Aim of the task:
In the entries below, work out how many lines include "from", and write only that number.

::::

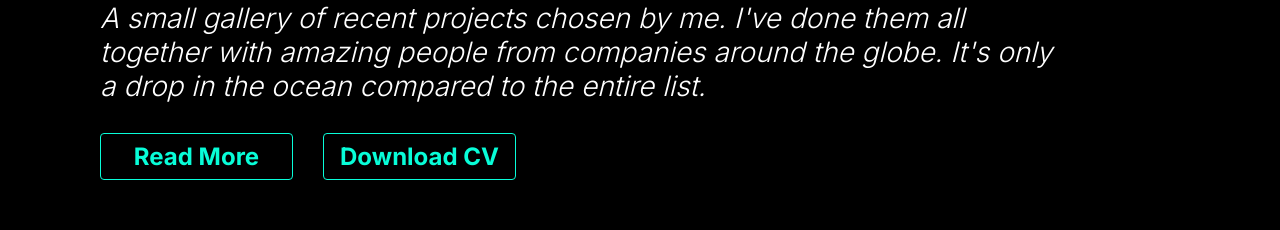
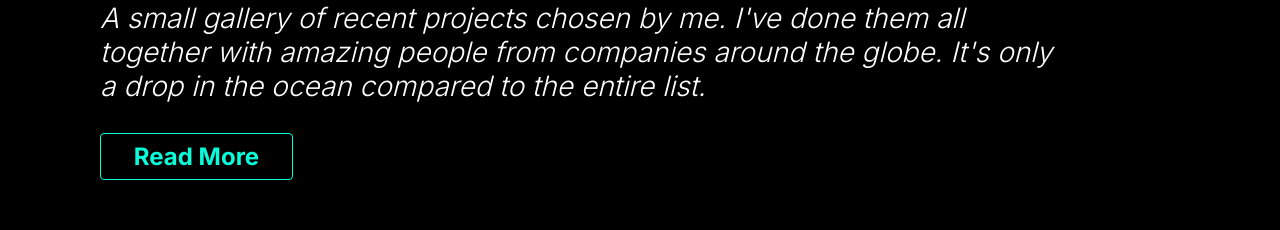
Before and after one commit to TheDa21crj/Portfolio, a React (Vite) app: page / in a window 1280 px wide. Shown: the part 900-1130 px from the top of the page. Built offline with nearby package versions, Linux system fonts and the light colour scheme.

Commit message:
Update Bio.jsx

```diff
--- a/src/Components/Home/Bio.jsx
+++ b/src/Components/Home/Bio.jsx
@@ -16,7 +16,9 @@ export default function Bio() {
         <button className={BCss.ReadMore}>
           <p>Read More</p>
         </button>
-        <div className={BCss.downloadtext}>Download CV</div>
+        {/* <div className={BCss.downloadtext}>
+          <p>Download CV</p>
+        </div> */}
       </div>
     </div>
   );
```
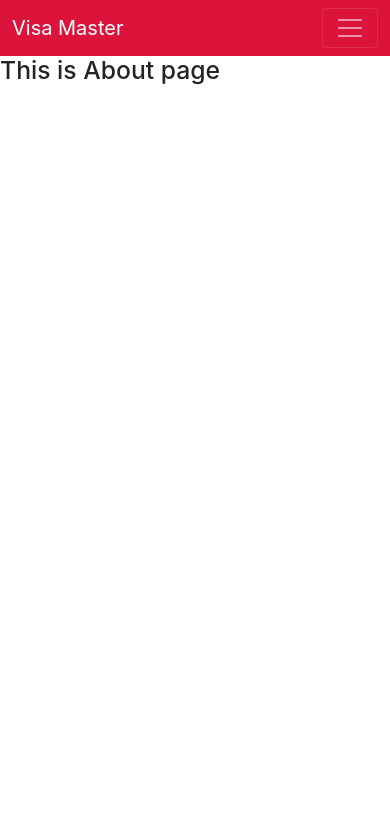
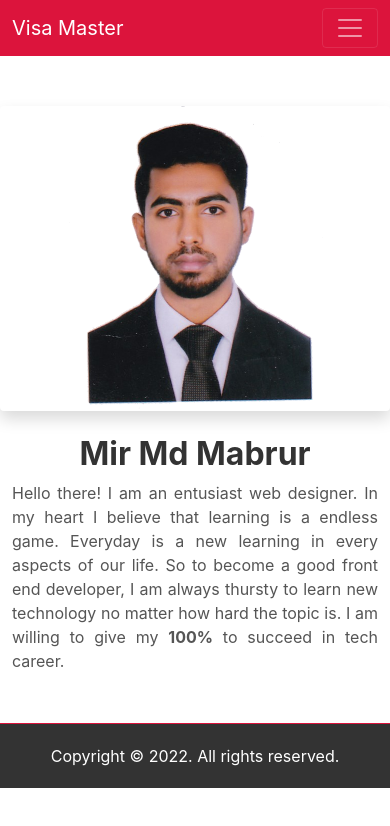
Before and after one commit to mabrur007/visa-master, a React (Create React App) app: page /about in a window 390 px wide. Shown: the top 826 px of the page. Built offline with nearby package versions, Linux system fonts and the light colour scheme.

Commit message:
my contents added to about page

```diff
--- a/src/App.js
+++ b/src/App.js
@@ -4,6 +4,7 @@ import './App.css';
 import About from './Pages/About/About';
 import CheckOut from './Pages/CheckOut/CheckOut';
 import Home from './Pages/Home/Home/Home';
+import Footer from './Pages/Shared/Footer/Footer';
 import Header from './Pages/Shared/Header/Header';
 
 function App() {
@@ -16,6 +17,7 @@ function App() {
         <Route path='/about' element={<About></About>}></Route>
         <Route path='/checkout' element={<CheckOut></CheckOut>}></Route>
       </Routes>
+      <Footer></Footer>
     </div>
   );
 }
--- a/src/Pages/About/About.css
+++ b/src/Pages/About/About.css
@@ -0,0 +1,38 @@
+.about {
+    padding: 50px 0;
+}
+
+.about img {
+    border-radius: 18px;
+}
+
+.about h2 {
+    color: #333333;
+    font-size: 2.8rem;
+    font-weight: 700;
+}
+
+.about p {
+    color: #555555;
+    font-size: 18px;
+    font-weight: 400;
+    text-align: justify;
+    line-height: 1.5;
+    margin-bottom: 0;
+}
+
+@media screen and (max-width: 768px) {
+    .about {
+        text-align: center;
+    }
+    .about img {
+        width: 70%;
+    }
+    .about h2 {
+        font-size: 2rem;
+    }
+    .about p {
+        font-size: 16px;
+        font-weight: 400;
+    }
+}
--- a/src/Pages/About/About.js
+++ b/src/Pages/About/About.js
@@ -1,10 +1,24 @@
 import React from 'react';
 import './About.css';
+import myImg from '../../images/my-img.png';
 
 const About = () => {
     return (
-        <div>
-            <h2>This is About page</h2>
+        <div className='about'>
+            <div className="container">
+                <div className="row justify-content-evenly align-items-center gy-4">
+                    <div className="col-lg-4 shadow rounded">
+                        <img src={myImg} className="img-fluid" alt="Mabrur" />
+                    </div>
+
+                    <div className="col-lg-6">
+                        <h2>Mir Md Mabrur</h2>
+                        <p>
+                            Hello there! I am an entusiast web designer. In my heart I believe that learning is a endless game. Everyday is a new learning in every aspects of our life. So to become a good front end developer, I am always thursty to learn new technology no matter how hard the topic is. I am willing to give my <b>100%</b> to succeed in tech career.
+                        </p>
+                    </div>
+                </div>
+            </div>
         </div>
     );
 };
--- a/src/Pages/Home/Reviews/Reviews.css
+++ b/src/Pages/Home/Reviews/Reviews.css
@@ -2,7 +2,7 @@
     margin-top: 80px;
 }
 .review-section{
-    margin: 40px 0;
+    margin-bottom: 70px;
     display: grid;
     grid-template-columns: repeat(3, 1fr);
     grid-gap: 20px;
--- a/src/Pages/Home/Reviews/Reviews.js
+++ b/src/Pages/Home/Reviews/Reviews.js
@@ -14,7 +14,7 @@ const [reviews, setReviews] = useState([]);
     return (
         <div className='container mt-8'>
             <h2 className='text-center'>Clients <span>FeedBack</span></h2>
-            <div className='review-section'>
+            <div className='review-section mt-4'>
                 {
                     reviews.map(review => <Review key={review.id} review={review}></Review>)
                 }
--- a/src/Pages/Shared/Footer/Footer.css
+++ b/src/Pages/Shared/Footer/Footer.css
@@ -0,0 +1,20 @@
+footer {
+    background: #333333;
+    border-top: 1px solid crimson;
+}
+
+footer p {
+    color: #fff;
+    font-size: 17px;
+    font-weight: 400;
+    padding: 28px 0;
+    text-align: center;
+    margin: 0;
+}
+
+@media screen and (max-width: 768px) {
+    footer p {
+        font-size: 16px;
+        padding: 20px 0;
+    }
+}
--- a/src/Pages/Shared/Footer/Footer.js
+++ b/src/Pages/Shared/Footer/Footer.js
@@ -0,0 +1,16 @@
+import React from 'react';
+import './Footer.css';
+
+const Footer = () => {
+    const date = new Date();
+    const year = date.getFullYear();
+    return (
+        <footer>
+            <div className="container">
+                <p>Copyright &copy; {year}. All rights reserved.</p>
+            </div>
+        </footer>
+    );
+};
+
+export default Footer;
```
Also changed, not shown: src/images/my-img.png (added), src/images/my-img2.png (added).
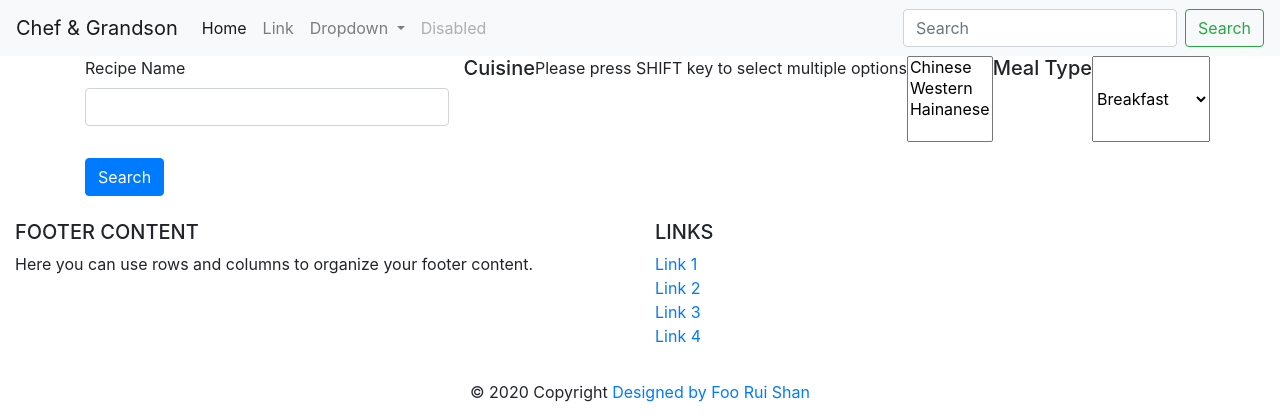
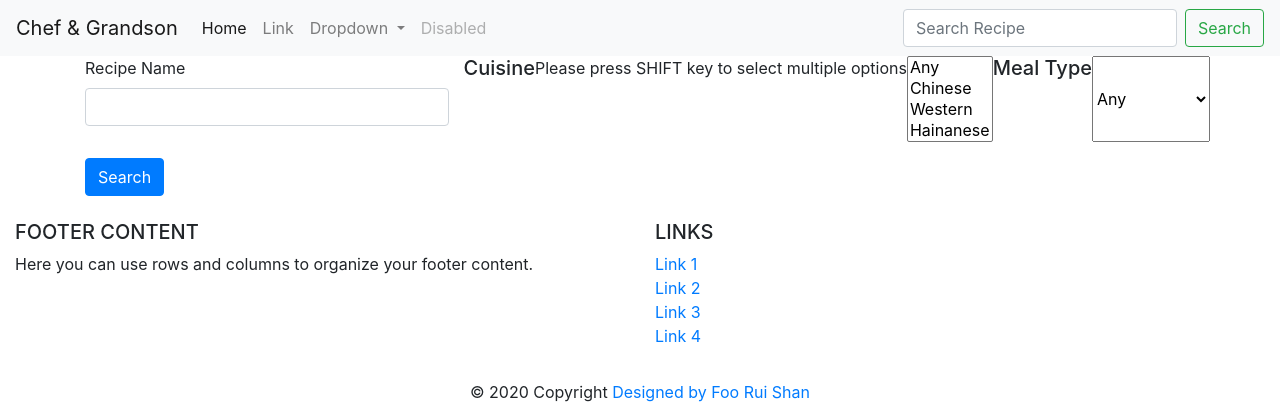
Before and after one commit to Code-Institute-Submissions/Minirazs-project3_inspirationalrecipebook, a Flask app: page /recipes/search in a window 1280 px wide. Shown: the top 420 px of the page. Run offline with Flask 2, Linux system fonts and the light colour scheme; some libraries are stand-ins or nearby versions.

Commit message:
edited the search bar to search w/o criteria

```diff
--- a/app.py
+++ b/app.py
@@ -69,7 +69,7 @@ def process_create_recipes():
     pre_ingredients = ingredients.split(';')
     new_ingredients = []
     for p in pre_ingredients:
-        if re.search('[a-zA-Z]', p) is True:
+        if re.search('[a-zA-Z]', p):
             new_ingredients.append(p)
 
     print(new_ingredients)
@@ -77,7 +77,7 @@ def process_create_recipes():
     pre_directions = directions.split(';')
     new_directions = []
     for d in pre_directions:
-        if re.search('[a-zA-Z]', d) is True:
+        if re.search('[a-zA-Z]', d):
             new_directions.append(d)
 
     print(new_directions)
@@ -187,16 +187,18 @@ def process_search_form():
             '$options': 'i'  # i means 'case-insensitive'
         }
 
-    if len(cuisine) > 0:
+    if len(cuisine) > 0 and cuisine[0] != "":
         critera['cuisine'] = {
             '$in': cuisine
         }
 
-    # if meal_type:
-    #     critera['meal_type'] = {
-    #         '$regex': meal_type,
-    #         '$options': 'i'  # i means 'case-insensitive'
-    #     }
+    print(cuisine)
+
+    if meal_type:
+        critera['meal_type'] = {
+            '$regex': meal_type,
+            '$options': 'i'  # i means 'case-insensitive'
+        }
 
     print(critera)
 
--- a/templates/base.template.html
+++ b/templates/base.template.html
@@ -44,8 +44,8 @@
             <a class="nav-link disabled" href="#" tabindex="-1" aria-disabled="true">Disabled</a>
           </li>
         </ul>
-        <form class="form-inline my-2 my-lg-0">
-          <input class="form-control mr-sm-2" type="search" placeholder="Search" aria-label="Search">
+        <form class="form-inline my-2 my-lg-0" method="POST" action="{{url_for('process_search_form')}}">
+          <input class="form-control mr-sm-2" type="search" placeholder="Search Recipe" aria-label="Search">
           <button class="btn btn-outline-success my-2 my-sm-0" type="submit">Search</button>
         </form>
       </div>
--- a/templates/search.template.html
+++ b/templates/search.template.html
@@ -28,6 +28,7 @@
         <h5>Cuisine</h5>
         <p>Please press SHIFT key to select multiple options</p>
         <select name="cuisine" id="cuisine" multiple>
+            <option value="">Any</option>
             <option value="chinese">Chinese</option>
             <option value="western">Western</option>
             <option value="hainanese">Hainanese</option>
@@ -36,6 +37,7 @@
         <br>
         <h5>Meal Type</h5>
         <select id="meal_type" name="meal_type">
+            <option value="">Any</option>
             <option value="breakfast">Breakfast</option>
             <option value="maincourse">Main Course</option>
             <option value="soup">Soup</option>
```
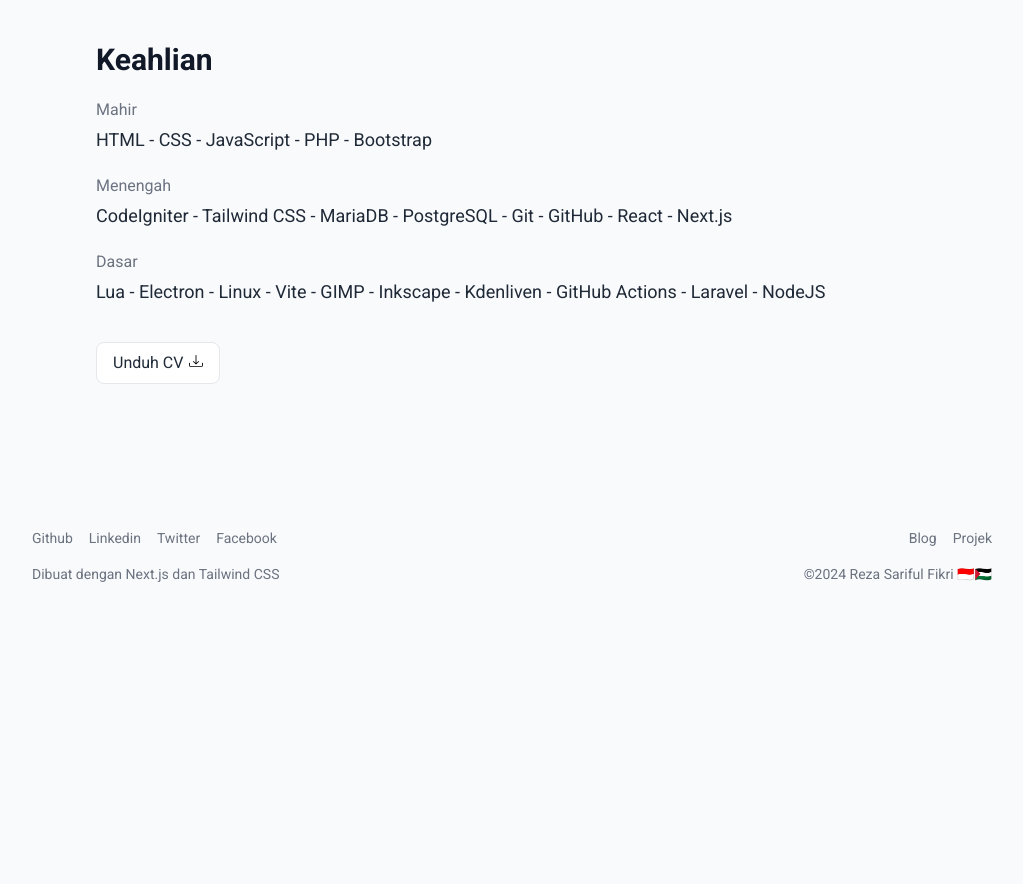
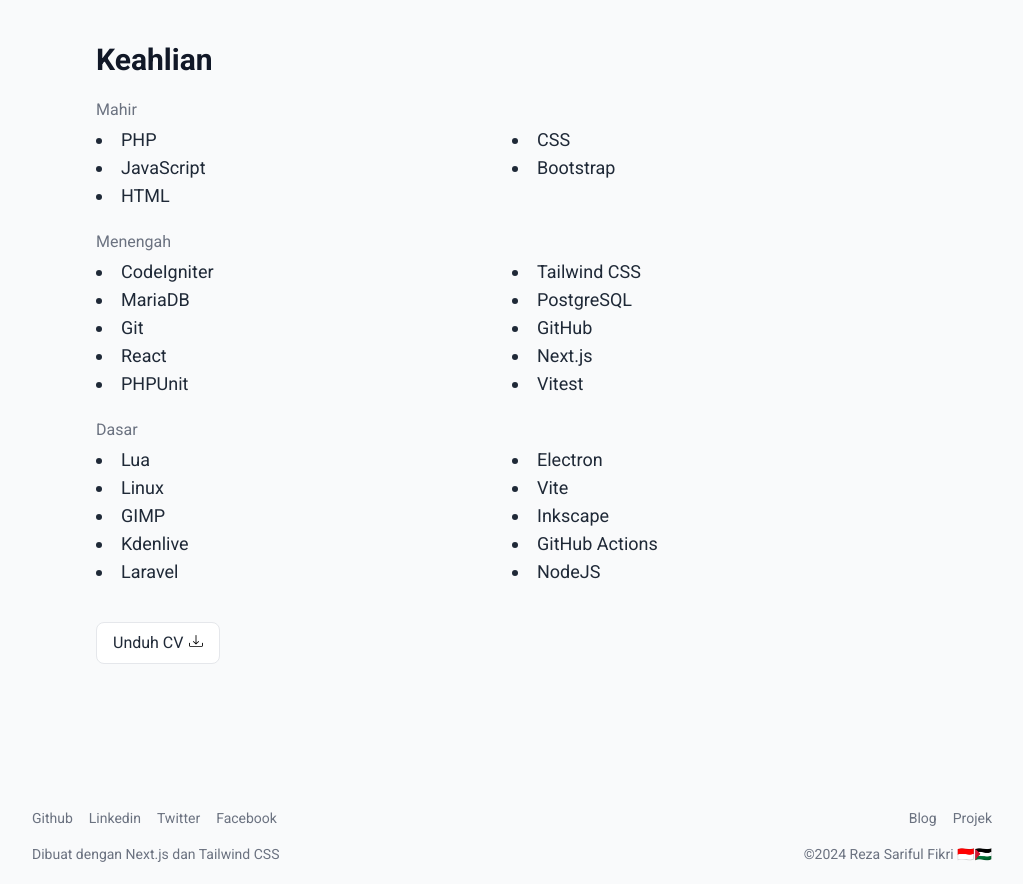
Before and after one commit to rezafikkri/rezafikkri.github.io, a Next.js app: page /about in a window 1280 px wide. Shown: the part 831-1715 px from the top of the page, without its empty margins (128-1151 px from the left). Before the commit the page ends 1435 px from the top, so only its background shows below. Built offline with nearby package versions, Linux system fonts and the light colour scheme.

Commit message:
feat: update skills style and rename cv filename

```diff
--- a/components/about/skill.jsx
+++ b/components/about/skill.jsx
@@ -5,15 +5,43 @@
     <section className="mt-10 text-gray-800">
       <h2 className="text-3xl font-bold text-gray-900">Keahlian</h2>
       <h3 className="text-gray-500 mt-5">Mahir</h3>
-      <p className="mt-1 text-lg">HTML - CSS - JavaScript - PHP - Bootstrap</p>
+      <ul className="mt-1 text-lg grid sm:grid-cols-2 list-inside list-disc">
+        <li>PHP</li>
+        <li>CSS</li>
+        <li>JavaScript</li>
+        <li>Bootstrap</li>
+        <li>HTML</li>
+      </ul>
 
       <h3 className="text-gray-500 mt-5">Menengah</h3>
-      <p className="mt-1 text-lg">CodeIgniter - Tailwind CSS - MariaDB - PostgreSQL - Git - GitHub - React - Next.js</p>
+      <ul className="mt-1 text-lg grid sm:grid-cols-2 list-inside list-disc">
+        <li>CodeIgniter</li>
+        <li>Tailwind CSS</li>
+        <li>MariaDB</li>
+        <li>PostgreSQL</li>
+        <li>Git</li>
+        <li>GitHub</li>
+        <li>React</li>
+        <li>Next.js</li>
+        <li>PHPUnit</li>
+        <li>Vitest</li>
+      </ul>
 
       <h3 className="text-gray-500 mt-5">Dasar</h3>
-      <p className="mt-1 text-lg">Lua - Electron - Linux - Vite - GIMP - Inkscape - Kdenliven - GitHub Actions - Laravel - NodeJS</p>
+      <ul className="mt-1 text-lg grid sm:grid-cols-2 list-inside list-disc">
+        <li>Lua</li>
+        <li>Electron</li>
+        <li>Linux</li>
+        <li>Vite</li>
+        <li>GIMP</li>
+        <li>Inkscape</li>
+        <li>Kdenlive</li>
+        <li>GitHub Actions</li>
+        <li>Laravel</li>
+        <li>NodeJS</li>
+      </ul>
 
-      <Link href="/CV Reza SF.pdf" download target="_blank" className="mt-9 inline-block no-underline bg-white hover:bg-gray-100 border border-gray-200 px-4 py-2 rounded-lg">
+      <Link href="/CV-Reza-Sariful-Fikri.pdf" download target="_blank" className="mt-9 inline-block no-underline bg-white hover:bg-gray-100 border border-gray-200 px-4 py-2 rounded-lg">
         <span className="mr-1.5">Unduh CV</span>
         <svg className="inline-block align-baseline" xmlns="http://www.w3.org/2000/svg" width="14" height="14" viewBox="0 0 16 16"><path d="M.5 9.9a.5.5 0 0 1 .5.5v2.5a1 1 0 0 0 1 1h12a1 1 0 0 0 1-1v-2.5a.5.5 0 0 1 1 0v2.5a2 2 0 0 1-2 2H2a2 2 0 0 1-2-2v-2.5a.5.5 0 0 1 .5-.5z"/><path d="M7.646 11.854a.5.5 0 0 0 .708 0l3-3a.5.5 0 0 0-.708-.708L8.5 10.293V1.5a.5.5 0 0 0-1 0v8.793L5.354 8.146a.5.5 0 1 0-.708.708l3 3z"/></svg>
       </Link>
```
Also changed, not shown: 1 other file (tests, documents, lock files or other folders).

::::

Task answer:
10